Are You Making These Thanksgiving Décor Mistakes?
While trying to craft the perfect tablescape to host your loved ones for Thanksgiving, you may find yourself getting carried away and making one of these easily avoidable decorating mistakes. Not to worry! There’s still time to step back and reimagine your décor to ensure your table is not only beautiful, but your holiday enjoyable.
While we love scented candles in a bedroom or living room, avoid using them to create a warm glow at the dinner table. Their scents will compete with those wafting from your kitchen and confuse your senses. Opt for smell-free pillars instead for the same visual appeal.
We’re all for a dramatic floral arrangement, but when hosting a group at your table, a too-tall centrepiece will block the sight lines between you and the person sitting across from you, making conversation difficult. Save your grand arrangements for side boards and consoles, and stick to lower bouquets for the dining table. Use the height of a wine bottle as a guide; any taller and you should scale back.
A gorgeous runner and seasonal fruit and produce make for a lovely visual arrangement but make sure you leave room for glasses, salt and pepper shakers, bread baskets, and the like. There’s nothing chic about a place setting that feels tight and constricting. You want your guests to relax, and with too many decorative elements on your table, it can feel claustrophobic.

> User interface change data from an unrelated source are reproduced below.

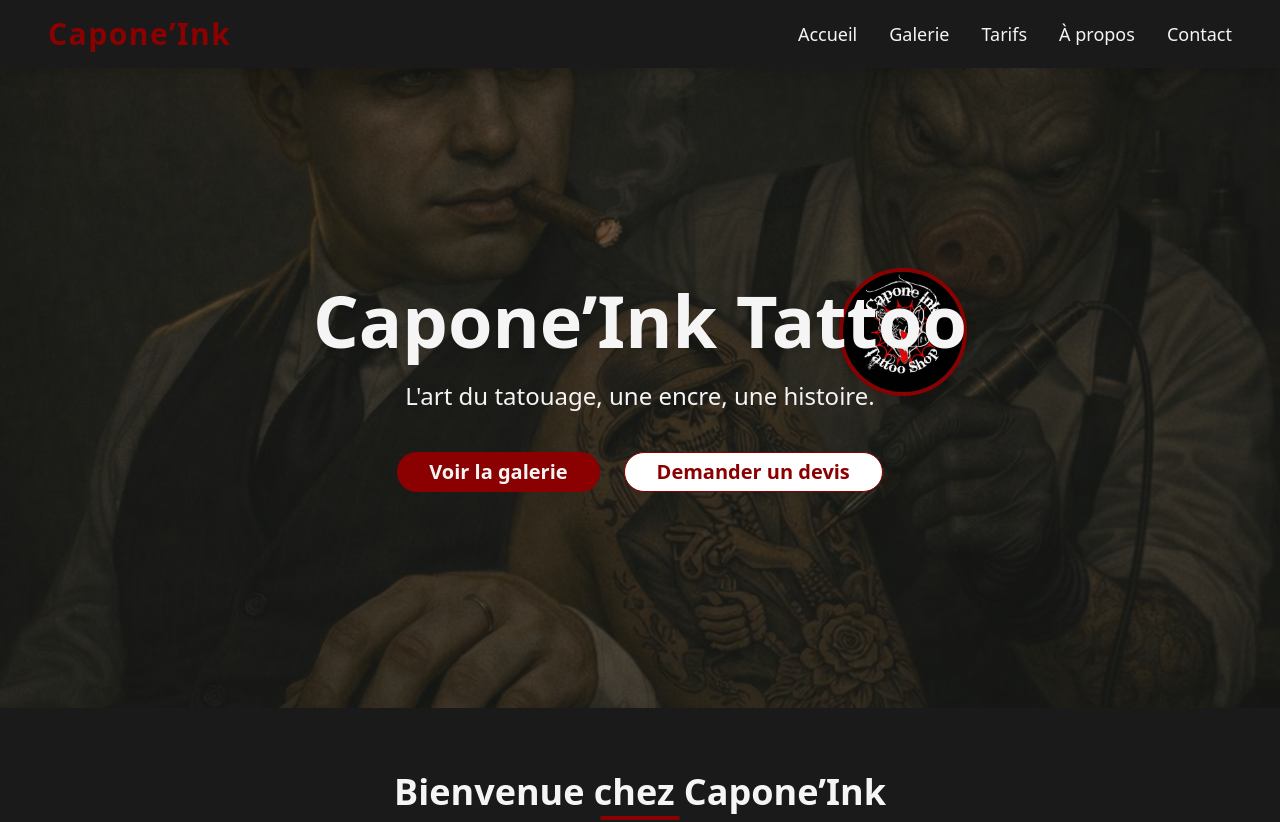
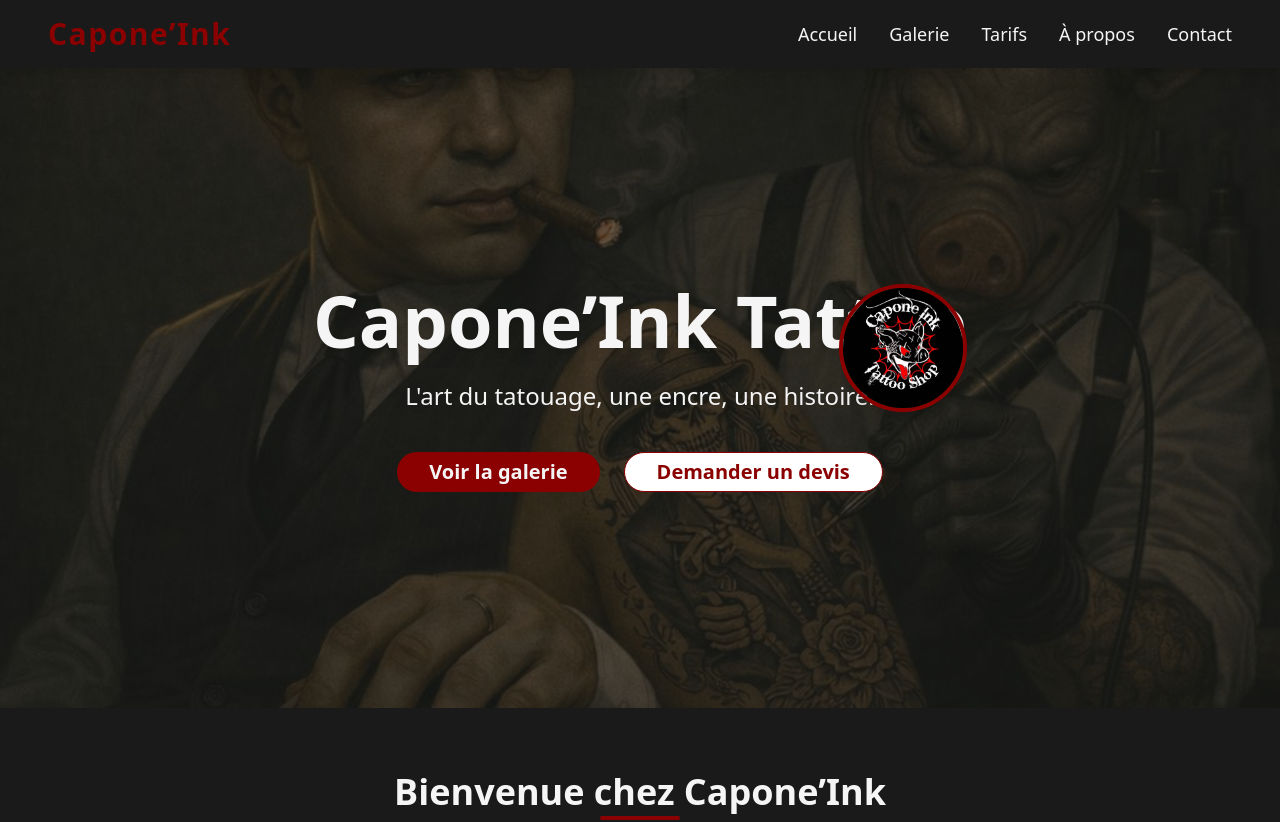
Before and after one commit to adrouhin7/capone-ink, a React (Vite) app: page / in a window 1280 px wide. Shown: the top 822 px of the page. Built offline with nearby package versions, Linux system fonts and the light colour scheme.

Commit message:
[dyad] Correction de la superposition du logo sur la page d'accueil - wrote 1 file(s)

```diff
--- a/src/pages/Home.tsx
+++ b/src/pages/Home.tsx
@@ -18,7 +18,7 @@ const Home: React.FC = () => {
           <img
             src="/logo.webp"
             alt="Capone’Ink Tattoo Logo"
-            className="absolute top-0 right-4 w-24 h-24 md:w-32 md:h-32 rounded-full object-cover border-4 border-capone-red shadow-lg"
+            className="absolute top-4 right-4 w-24 h-24 md:w-32 md:h-32 rounded-full object-cover border-4 border-capone-red shadow-lg z-20"
           />
           <h1 className="text-5xl md:text-7xl font-extrabold leading-tight mb-6 text-capone-white drop-shadow-lg animate-fade-in">
             Capone’Ink Tattoo
```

Sometimes the simplest of visual compositions can be the most beautiful, a sentiment which also applies to a holiday tablescape. Don’t overload yourself trying to craft the most abundant table you can imagine, and instead embrace a simpler set-up. Thanksgiving is about spending time with family and loved ones. If your table décor is causing you stress, pare it down.
Who says you need to stick to a traditional colour theme for your Thanksgiving table? We love the use of sage, navy, and copper on this table from The White Buffalo. The unusual combination feels fresh and inspired, but still appropriate for an autumn event.
What tablescape mistakes have you made in the past? Share with us below!